-- What the task asks --
Would you copy each line of the data below that has "style"?
──────── Data for processing ────────
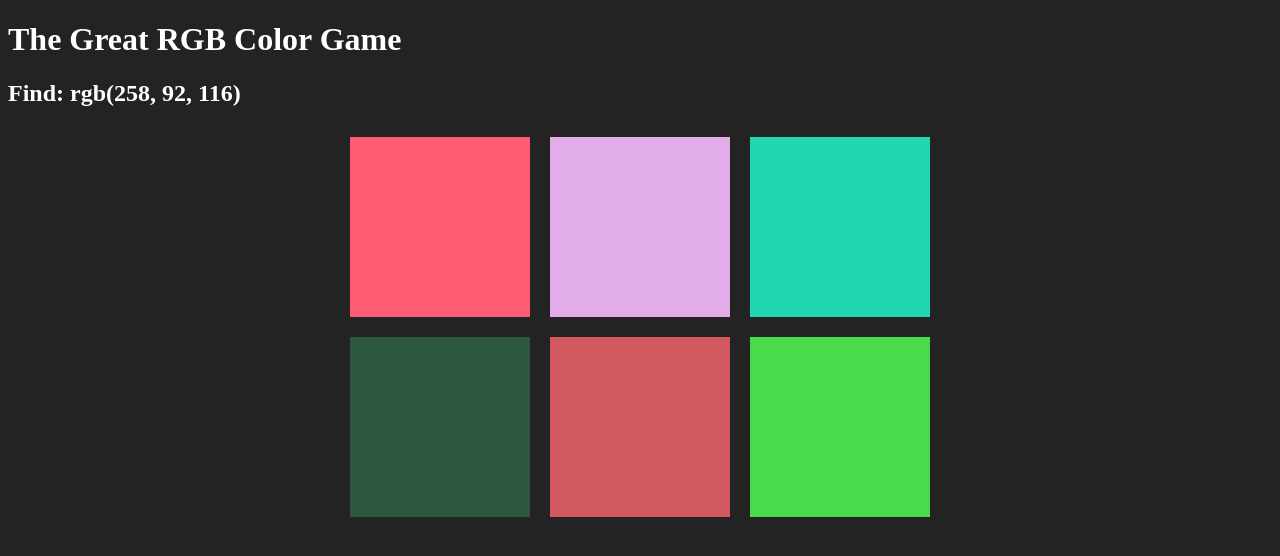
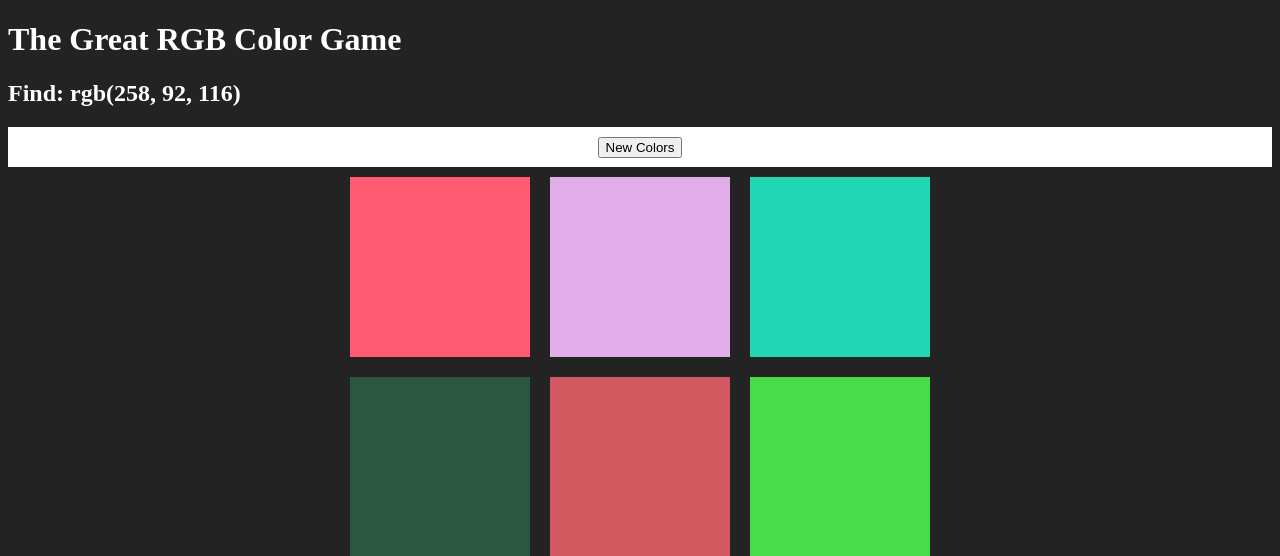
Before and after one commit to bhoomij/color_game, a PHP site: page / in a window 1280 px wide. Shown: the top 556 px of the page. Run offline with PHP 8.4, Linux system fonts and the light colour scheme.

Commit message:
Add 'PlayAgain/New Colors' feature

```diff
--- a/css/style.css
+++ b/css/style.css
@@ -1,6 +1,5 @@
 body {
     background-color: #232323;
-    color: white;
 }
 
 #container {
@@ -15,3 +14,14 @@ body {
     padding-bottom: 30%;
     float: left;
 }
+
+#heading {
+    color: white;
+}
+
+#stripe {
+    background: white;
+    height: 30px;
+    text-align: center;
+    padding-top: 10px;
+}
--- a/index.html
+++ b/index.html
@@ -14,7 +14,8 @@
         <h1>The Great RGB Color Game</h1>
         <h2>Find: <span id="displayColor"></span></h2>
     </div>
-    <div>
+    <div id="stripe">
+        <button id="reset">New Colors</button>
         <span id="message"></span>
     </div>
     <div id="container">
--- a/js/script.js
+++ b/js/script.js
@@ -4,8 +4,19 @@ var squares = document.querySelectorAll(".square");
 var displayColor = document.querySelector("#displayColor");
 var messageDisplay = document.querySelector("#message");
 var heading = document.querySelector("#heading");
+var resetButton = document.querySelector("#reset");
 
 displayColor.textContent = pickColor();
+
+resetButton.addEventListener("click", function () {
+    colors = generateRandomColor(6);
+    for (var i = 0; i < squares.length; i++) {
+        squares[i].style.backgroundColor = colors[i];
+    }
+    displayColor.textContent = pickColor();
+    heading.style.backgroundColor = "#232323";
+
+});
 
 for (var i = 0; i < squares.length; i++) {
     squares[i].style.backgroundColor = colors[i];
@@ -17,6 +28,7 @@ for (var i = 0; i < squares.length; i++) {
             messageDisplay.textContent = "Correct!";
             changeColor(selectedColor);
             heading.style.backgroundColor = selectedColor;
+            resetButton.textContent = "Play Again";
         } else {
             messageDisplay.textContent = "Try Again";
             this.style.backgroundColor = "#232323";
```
────────
-- Answer to the exercise --
--- a/css/style.css
+++ b/css/style.css
+        squares[i].style.backgroundColor = colors[i];
+    heading.style.backgroundColor = "#232323";
     squares[i].style.backgroundColor = colors[i];
             heading.style.backgroundColor = selectedColor;
             this.style.backgroundColor = "#232323";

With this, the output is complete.